*** Opening of Given records ***

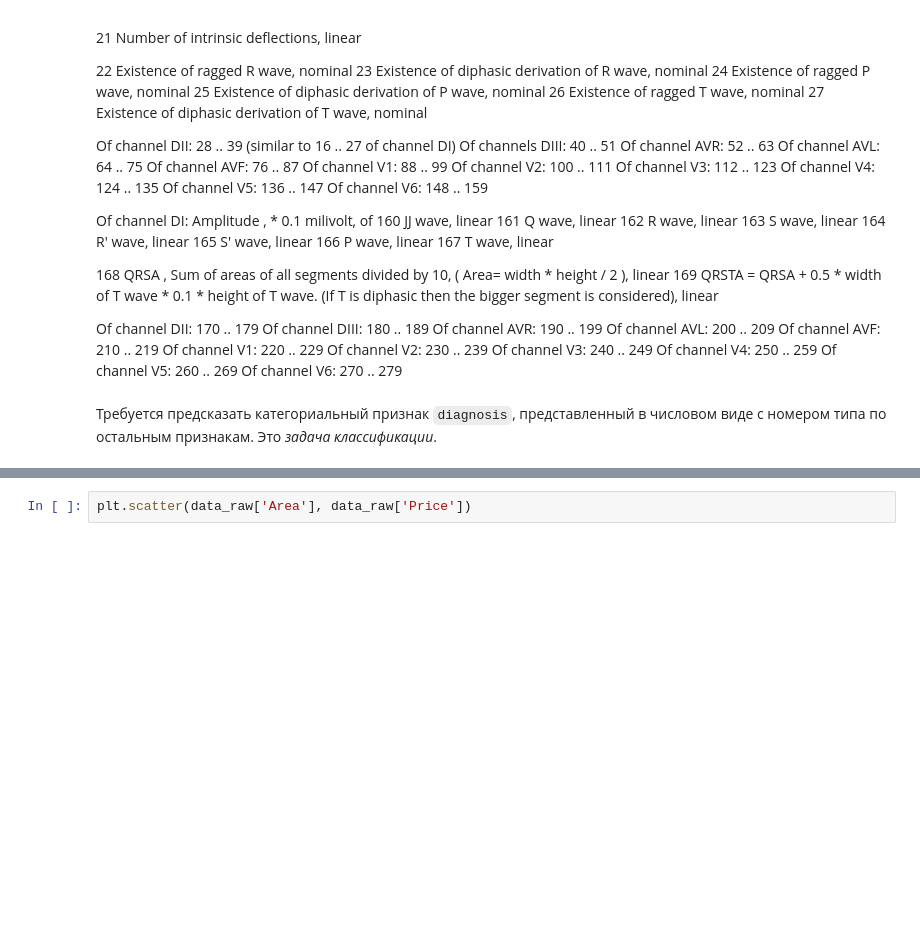
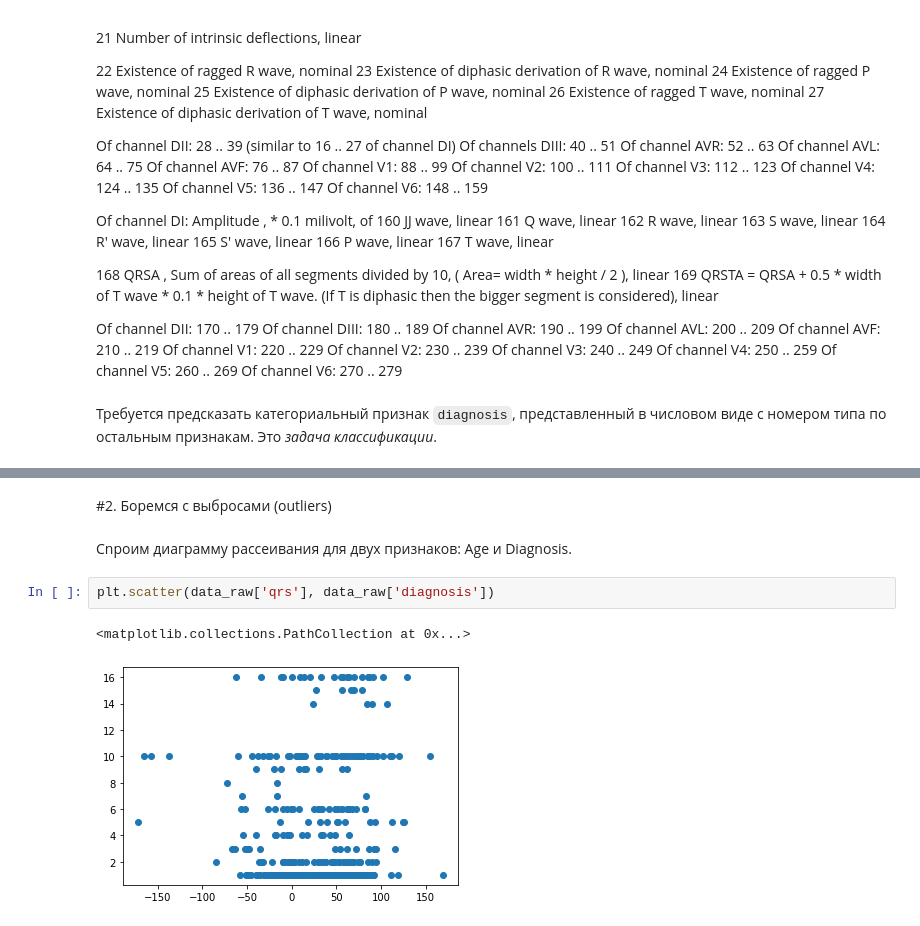
Before and after one commit to Gerilda/Arrhythmia, a Jupyter notebook: Arrhythmia.ipynb, the cells around one changed output, grey strips where cells are left out. Saved outputs shown, nothing was run; the diff lists cells and outputs as text; blank space fills up the shorter version.

```diff
--- a/Arrhythmia.ipynb
+++ b/Arrhythmia.ipynb
@@ -151,2 +231,9 @@ Of channel V6:
+# %% [markdown]
+#2. Боремся с выбросами (outliers)
+# %% [markdown]
+Сnроим диаграмму рассеивания для двух признаков: Age и Diagnosis.
 # %%
-plt.scatter(data_raw['Area'], data_raw['Price'])
+plt.scatter(data_raw['qrs'], data_raw['diagnosis'])
+# %% [output]
+<matplotlib.collections.PathCollection at 0x...>
+[figure, added]
```
Also changed, not shown: parts of 93 cells of this notebook.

*** Close of Given records ***

**Description of the task**
Where an entry includes a picture, drop it, and print the rest of the material word for word.

**Reply**
Before and after one commit to Gerilda/Arrhythmia, a Jupyter notebook: Arrhythmia.ipynb, the cells around one changed output, grey strips where cells are left out. Saved outputs shown, nothing was run; the diff lists cells and outputs as text; blank space fills up the shorter version.

```diff
--- a/Arrhythmia.ipynb
+++ b/Arrhythmia.ipynb
@@ -151,2 +231,9 @@ Of channel V6:
+# %% [markdown]
+#2. Боремся с выбросами (outliers)
+# %% [markdown]
+Сnроим диаграмму рассеивания для двух признаков: Age и Diagnosis.
 # %%
-plt.scatter(data_raw['Area'], data_raw['Price'])
+plt.scatter(data_raw['qrs'], data_raw['diagnosis'])
+# %% [output]
+<matplotlib.collections.PathCollection at 0x...>
+[figure, added]
```
Also changed, not shown: parts of 93 cells of this notebook.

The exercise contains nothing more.